Tuesday, May 11, 2010
Write What You Know or What I Learned About The Prom
Write what you know. We've all heard it. Some believe it. I do not. If people only wrote what they knew, there would be no books about vampires, space aliens, and zombies. There would be no Lord of the Rings, Charlotte's Web, or Winnie the Pooh. No Peter Pan. I could go on but I should probably stop. I'm trying to work on stopping after I've made my point. It's not working too well.
Anyway. I believe: Write what you know, what you can research, or what you can make up and make believable. I'm not scared of any of that.
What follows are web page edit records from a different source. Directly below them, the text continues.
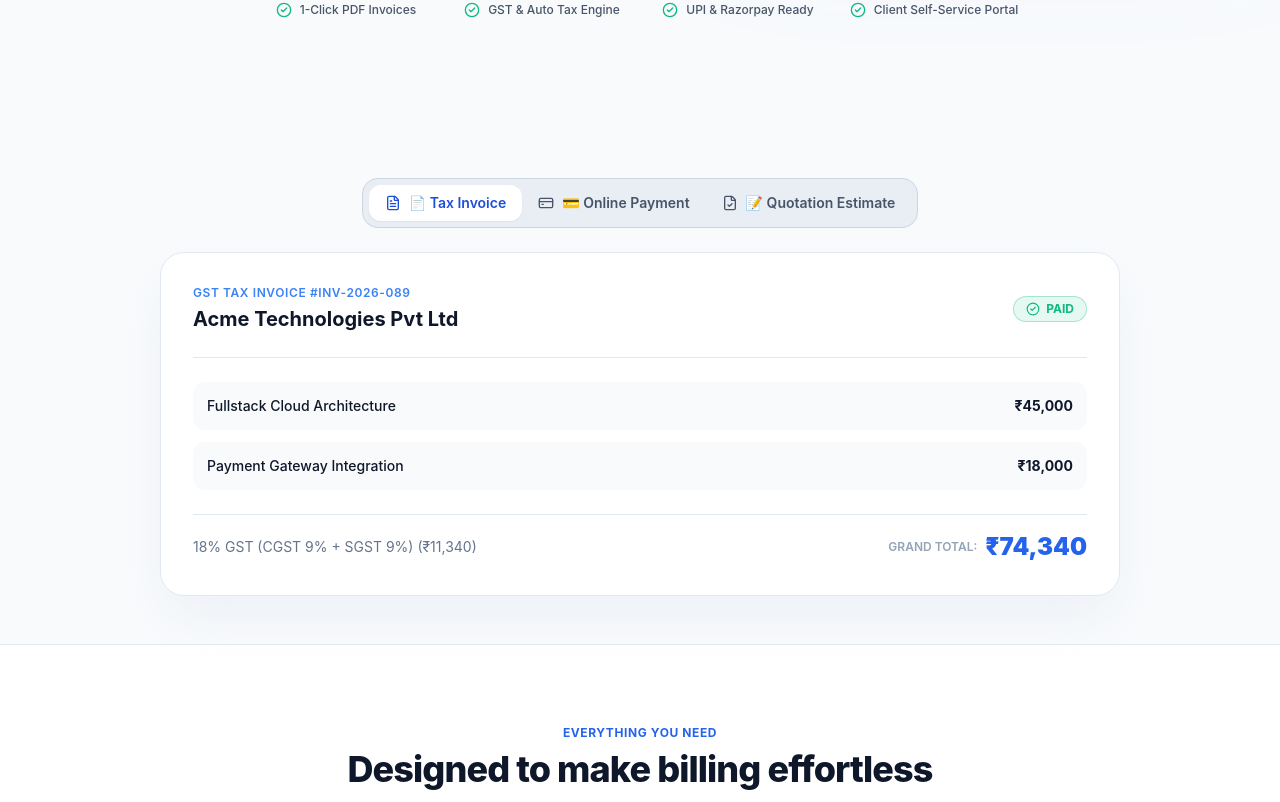
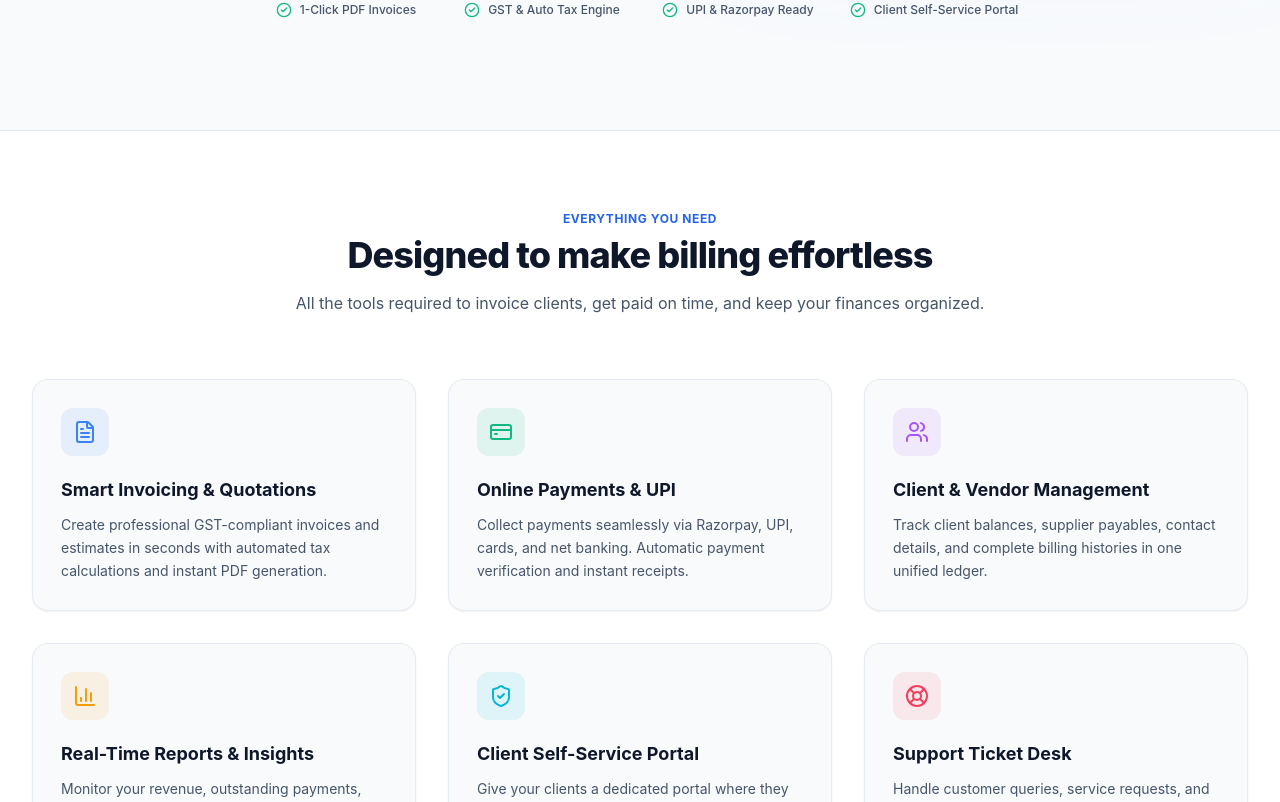
Before and after one commit to thupallianil/frontend, a React (Vite) app: page / in a window 1280 px wide. Shown: the part 618-1420 px from the top of the page. Built offline with nearby package versions, Linux system fonts and the light colour scheme.

Commit message:
updated pages signup and landing

```diff
--- a/src/pages/auth/ForgotPassword.jsx
+++ b/src/pages/auth/ForgotPassword.jsx
@@ -110,8 +110,9 @@ export default function ForgotPassword() {
       const response = await forgotPassword(email.trim());
 
       if (response.success) {
-        toast.success(response.message || `Verification code sent to ${email}!`);
+        toast.success(response.message || `Verification code sent to ${email}! Please check your inbox.`);
         setStep("verify_and_reset");
+        setTimer(60);
       } else {
         toast.error(response.message || "Could not process password reset.");
       }
--- a/src/pages/public/LandingPage.jsx
+++ b/src/pages/public/LandingPage.jsx
@@ -19,11 +19,6 @@ import {
   Users,
   Zap,
   TrendingUp,
-  Send,
-  Download,
-  IndianRupee,
-  Clock,
-  Layers,
 } from "lucide-react";
 import { useAuth } from "../../context/AuthContext";
 import { useApp } from "../../context/AppContext";
@@ -33,7 +28,6 @@ export default function LandingPage() {
   const { user } = useAuth();
   const { darkMode, toggleDarkMode } = useApp();
 
-  const [activeTab, setActiveTab] = useState("invoice");
   const [openFaq, setOpenFaq] = useState(null);
 
   const isAuthenticated = Boolean(user);
@@ -76,42 +70,36 @@ export default function LandingPage() {
   const FEATURES = [
     {
       icon: FileText,
-      gradient: "from-blue-500 to-cyan-500",
       color: "text-blue-500 bg-blue-500/10",
       title: "Smart Invoicing & Quotations",
       desc: "Create professional GST-compliant invoices and estimates in seconds with automated tax calculations and instant PDF generation.",
     },
     {
       icon: CreditCard,
-      gradient: "from-emerald-500 to-teal-500",
       color: "text-emerald-500 bg-emerald-500/10",
       title: "Online Payments & UPI",
       desc: "Collect payments seamlessly via Razorpay, UPI, cards, and net banking. Automatic payment verification and instant receipts.",
     },
     {
       icon: Users,
-      gradient: "from-purple-500 to-indigo-500",
       color: "text-purple-500 bg-purple-500/10",
       title: "Client & Vendor Management",
       desc: "Track client balances, supplier payables, contact details, and complete billing histories in one unified ledger.",
     },
     {
       icon: BarChart3,
-      gradient: "from-amber-500 to-orange-500",
       color: "text-amber-500 bg-amber-500/10",
       title: "Real-Time Reports & Insights",
       desc: "Monitor your revenue, outstanding payments, monthly cash flow, and export clean financial data to Excel/CSV with one click.",
     },
     {
       icon: ShieldCheck,
-      gradient: "from-cyan-500 to-blue-500",
       color: "text-cyan-500 bg-cyan-500/10",
       title: "Client Self-Service Portal",
       desc: "Give your clients a dedicated portal where they can view invoices, approve quotes, pay online, and access receipts 24/7.",
     },
     {
       icon: LifeBuoy,
-      gradient: "from-rose-500 to-pink-500",
       color: "text-rose-500 bg-rose-500/10",
       title: "Support Ticket Desk",
       desc: "Handle customer queries, service requests, and billing questions smoothly with integrated ticket tracking.",
@@ -139,48 +127,6 @@ export default function LandingPage() {
     },
   ];
 
-  const TAB_CONTENT = {
-    invoice: {
-      badge: "GST Tax Invoice #INV-2026-089",
-      client: "Acme Technologies Pvt Ltd",
-      items: [
-        { desc: "Fullstack Cloud Architecture", qty: "1", amount: "₹45,000" },
-        { desc: "Payment Gateway Integration", qty: "1", amount: "₹18,000" },
-      ],
-      tax: "18% GST (CGST 9% + SGST 9%)",
-      taxAmount: "₹11,340",
-      total: "₹74,340",
-      status: "PAID",
-      statusColor: "bg-emerald-500/10 text-emerald-500 border-emerald-500/30",
-    },
-    payment: {
-      badge: "Razorpay / UPI Instant Settlement",
-      client: "Global Enterprises LLC",
-      items: [
-        { desc: "Transaction ID: pay_Px92kL01m9a", qty: "UPI", amount: "₹32,500" },
-        { desc: "Instant Receipt Generated", qty: "AUTO", amount: "✓ Sent" },
-      ],
-      tax: "Gateway Processing Fee",
-      taxAmount: "₹0 (Direct)",
-      total: "₹32,500",
-      status: "SETTLED",
-      statusColor: "bg-blue-500/10 text-blue-500 border-blue-500/30",
-    },
-    quote: {
-      badge: "Commercial Estimate #QUO-4402",
-      client: "Horizon Retail Systems",
-      items: [
-        { desc: "Enterprise Annual License", qty: "1", amount: "₹1,20,000" },
-        { desc: "Priority 24/7 Support SLA", qty: "1", amount: "₹25,000" },
-      ],
-      tax: "GST 18% Applied",
-      taxAmount: "₹26,100",
-      total: "₹1,71,100",
-      status: "APPROVED (1-Click Convert to Invoice)",
-      statusColor: "bg-purple-500/10 text-purple-500 border-purple-500/30",
-    },
-  };
-
   return (
     <div
       className={`min-h-screen font-sans antialiased overflow-x-hidden transition-colors duration-300 ${
@@ -201,7 +147,7 @@ export default function LandingPage() {
           {/* Logo */}
           <Link to="/" className="flex items-center gap-2.5 group">
             <motion.div
-              whileHover={{ rotate: 10, scale: 1.05 }}
+              whileHover={{ rotate: 8, scale: 1.05 }}
               whileTap={{ scale: 0.95 }}
               className="w-10 h-10 rounded-xl bg-gradient-to-tr from-blue-600 via-indigo-600 to-purple-600 flex items-center justify-center text-white shadow-lg shadow-blue-500/25"
             >
@@ -221,14 +167,6 @@ export default function LandingPage() {
               }`}
             >
               Features
-            </a>
-            <a
-              href="#preview"
-              className={`transition-colors duration-150 relative py-1 hover:text-blue-600 ${
-                darkMode ? "text-slate-300" : "text-slate-600"
-              }`}
-            >
-              Live Preview
             </a>
             <a
               href="#how-it-works"
@@ -307,7 +245,7 @@ export default function LandingPage() {
       </header>
 
       {/* ============================================================
-          HERO SECTION WITH GLOW & ENHANCED MOTION
+          HERO SECTION
       ============================================================ */}
       <section className="relative overflow-hidden pt-16 pb-20 lg:pt-24 lg:pb-28">
         {/* Dynamic Animated Ambient Blobs */}
@@ -321,7 +259,7 @@ export default function LandingPage() {
           className="absolute top-10 left-1/2 -translate-x-1/2 w-[700px] h-[400px] bg-gradient-to-tr from-blue-500/20 via-indigo-500/15 to-purple-500/20 blur-3xl pointer-events-none rounded-full"
         />
 
-        <div className="max-w-6xl mx-auto px-4 sm:px-6 lg:px-8 text-center relative z-10">
+        <div className="max-w-5xl mx-auto px-4 sm:px-6 lg:px-8 text-center relative z-10">
           {/* Animated Badge */}
           <motion.div
             initial={{ opacity: 0, y: -15 }}
@@ -420,113 +358,7 @@ export default function LandingPage() {
       </section>
 
       {/* ============================================================
-          INTERACTIVE LIVE PREVIEW SHOWCASE
-      ============================================================ */}
-      <section id="preview" className="py-12 px-4 sm:px-6 lg:px-8 max-w-5xl mx-auto">
-        {/* Tabs */}
-        <div className="flex justify-center mb-6">
-          <div
-            className={`inline-flex p-1.5 rounded-2xl border backdrop-blur-md ${
-              darkMode
-                ? "bg-slate-900/80 border-slate-800"
-                : "bg-slate-200/70 border-slate-300"
-            }`}
-          >
-            {[
-              { id: "invoice", label: "📄 Tax Invoice", icon: FileText },
-              { id: "payment", label: "💳 Online Payment", icon: CreditCard },
-              { id: "quote", label: "📝 Quotation Estimate", icon: FileCheck },
-            ].map((t) => {
-              const active = activeTab === t.id;
-              return (
-                <button
-                  key={t.id}
-                  onClick={() => setActiveTab(t.id)}
-                  className={`relative px-4 py-2 text-sm font-semibold rounded-xl transition-all duration-200 flex items-center gap-2 ${
-                    active
-                      ? darkMode
-                        ? "bg-blue-600 text-white shadow-md shadow-blue-600/30"
-                        : "bg-white text-blue-700 shadow-sm"
-                      : darkMode
-                      ? "text-slate-400 hover:text-slate-200"
-                      : "text-slate-600 hover:text-slate-900"
-                  }`}
-                >
-                  <t.icon className="w-4 h-4" />
-                  <span>{t.label}</span>
-                </button>
-              );
-            })}
-          </div>
-        </div>
-
-        {/* Dynamic Interactive Card with Framer Motion AnimatePresence */}
-        <AnimatePresence mode="wait">
-          <motion.div
-            key={activeTab}
-            initial={{ opacity: 0, y: 15, scale: 0.98 }}
-            animate={{ opacity: 1, y: 0, scale: 1 }}
-            exit={{ opacity: 0, y: -15, scale: 0.98 }}
-            transition={{ duration: 0.25 }}
-            className={`p-6 sm:p-8 rounded-3xl border shadow-2xl relative overflow-hidden transition-colors ${
-              darkMode
-                ? "bg-slate-900/90 border-slate-800 shadow-blue-950/30"
-                : "bg-white border-slate-200 shadow-slate-200/60"
-            }`}
-          >
-            {/* Header of Mock */}
-            <div className="flex flex-col sm:flex-row sm:items-center justify-between gap-3 pb-6 border-b border-slate-200 dark:border-slate-800">
-              <div>
-                <div className="text-xs font-semibold text-blue-500 uppercase tracking-wider mb-1">
-                  {TAB_CONTENT[activeTab].badge}
-                </div>
-                <div className="text-xl font-bold">
-                  {TAB_CONTENT[activeTab].client}
-                </div>
-              </div>
-              <span
-                className={`inline-flex items-center gap-1.5 px-3 py-1 text-xs font-bold rounded-full border ${TAB_CONTENT[activeTab].statusColor}`}
-              >
-                <CheckCircle2 className="w-3.5 h-3.5" />
-                {TAB_CONTENT[activeTab].status}
-              </span>
-            </div>
-
-            {/* Line Items */}
-            <div className="py-6 space-y-3">
-              {TAB_CONTENT[activeTab].items.map((it, idx) => (
-                <div
-                  key={idx}
-                  className={`p-3.5 rounded-xl flex items-center justify-between text-sm ${
-                    darkMode ? "bg-slate-950/60" : "bg-slate-50"
-                  }`}
-                >
-                  <span className="font-medium">{it.desc}</span>
-                  <span className="font-bold">{it.amount}</span>
-                </div>
-              ))}
-            </div>
-
-            {/* Total Footer */}
-            <div className="pt-4 border-t border-slate-200 dark:border-slate-800 flex items-center justify-between text-sm">
-              <span className="text-slate-500 dark:text-slate-400">
-                {TAB_CONTENT[activeTab].tax} ({TAB_CONTENT[activeTab].taxAmount})
-              </span>
-              <div className="flex items-center gap-2">
-                <span className="text-xs text-slate-400 uppercase font-semibold">
-                  Grand Total:
-                </span>
-                <span className="text-2xl font-black text-blue-600 dark:text-blue-400">
-                  {TAB_CONTENT[activeTab].total}
-                </span>
-              </div>
-            </div>
-          </motion.div>
-        </AnimatePresence>
-      </section>
-
-      {/* ============================================================
-          FEATURES SECTION WITH HOVER MOTION
+          FEATURES SECTION
       ============================================================ */}
       <section
         id="features"
@@ -754,7 +586,7 @@ export default function LandingPage() {
               whileHover={{ scale: 1.05 }}
               whileTap={{ scale: 0.95 }}
               onClick={handleCta}
-              className="px-8 py-3.5 rounded-xl text-base font-bold bg-white text-blue-700 hover:bg-blue-50 shadow-xl transition-all"
+              className="px-8 py-3.5 rounded-xl text-base font-bold bg-white text-blue-700 hover:bg-blue-50 shadow-xl transition-all cursor-pointer"
             >
               {isAuthenticated ? "Go to Dashboard" : "Get Started for Free"}
             </motion.button>
@@ -799,11 +631,6 @@ export default function LandingPage() {
                 <li>
                   <a href="#features" className="hover:text-blue-600 transition-colors">
                     Features
-                  </a>
-                </li>
-                <li>
-                  <a href="#preview" className="hover:text-blue-600 transition-colors">
-                    Live Preview
                   </a>
                 </li>
                 <li>
```
Also changed, not shown: src/pages/auth/Signup.jsx (+7 -5 lines).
But this weekend I had myself a little epiphany: What's scary is what I just think I know.
Though she hasn't plotted anything and I haven't pantsed anything (much) about our next story, Plotter and I know the characters, the setting, and the basic premise. Do not tell her I've been running some scenes in my head. She wouldn't like it. One of those scenes involves a football coach who is forced to chaperon a high school prom.
I thought I knew about proms—until this past weekend. I shudder to think what I would have written. Before you jump to conclusions, let me assure you I did not actually attend a prom. I did, however, go to a fairly new (at least where I come from) prom ritual known as Lead Out. This is where the young lady and her escort are announced and they walk arm-in-arm across a stage in front of an audience. They, then, have their picture taken and move on.
I would like to claim that I had the good sense to attend this event because I realized that the two proms I attended many years ago would not have much bearing on what goes on today. But, alas, no. It was all about my godson, Precious Angel. Though sophomore boys do not usually attend the prom, Precious Angel was invited by a beautiful young lady who is a junior. Precious Angel enjoyed this rare honor because he is sweet, kind-hearted, well-mannered, and gets excellent grades. Okay. That's a lie. Those things are true of him but, let's face it, he was invited because he plays football, is built like a brick outhouse, and—thanks to years of Junior Cotillion—dances like he could be on Dancing with the Stars if he didn't drip so much testosterone.
Prom has changed. No corsages. Nosegays. A few of the young ladies had obviously consulted Bjork for fashion advice, but, for the most part, they were lovely, fresh, and dressed age appropriately. There was a girl wearing a cammo gown and couple in matching Converse tennis shoes. I don't know what they were thinking, but I'm sure they thought it through because they looked pretty happy about it.
It was the male attire that really surprised me. Even Precious Angel who, thanks again to years of Junior Cotillion, understands that correct male formal attire is black and white, (do not pass go, do not collect any colors) got with the prom program and wore a tie and vest that matched his date. And who knew there were no many white tuxedos in the whole of the world? I could almost hear the ice cream truck bell and taste an Eskimo Pie. And did you know you can rent white top hats and canes? I might have been at Almack's. I was a little jealous on Precious Angel's behalf that he had no props. Maybe next year. Maybe I'll see about getting him a chariot.
All in all, it was wonderful. Two young ladies were escorted by their fathers and one brave beautiful girl walked proudly on that stage alone with her head held high. I suspect my eyes were not the only ones that filled when a gallant young gentleman wheeled his date onto the stage in a wheelchair. It was easy to see the chair was not temporary.
I love a rule. The only thing I love better than a rule is an etiquette rule. But it was great to see rules broken in the name of fun and youth. I think they are better than my generation. I'm glad I learned that before I write my prom scene.
Which really, Plotter, won't be for a long time. Way after conference. Probably even next year, or the year after.
Have you learned anything by accident?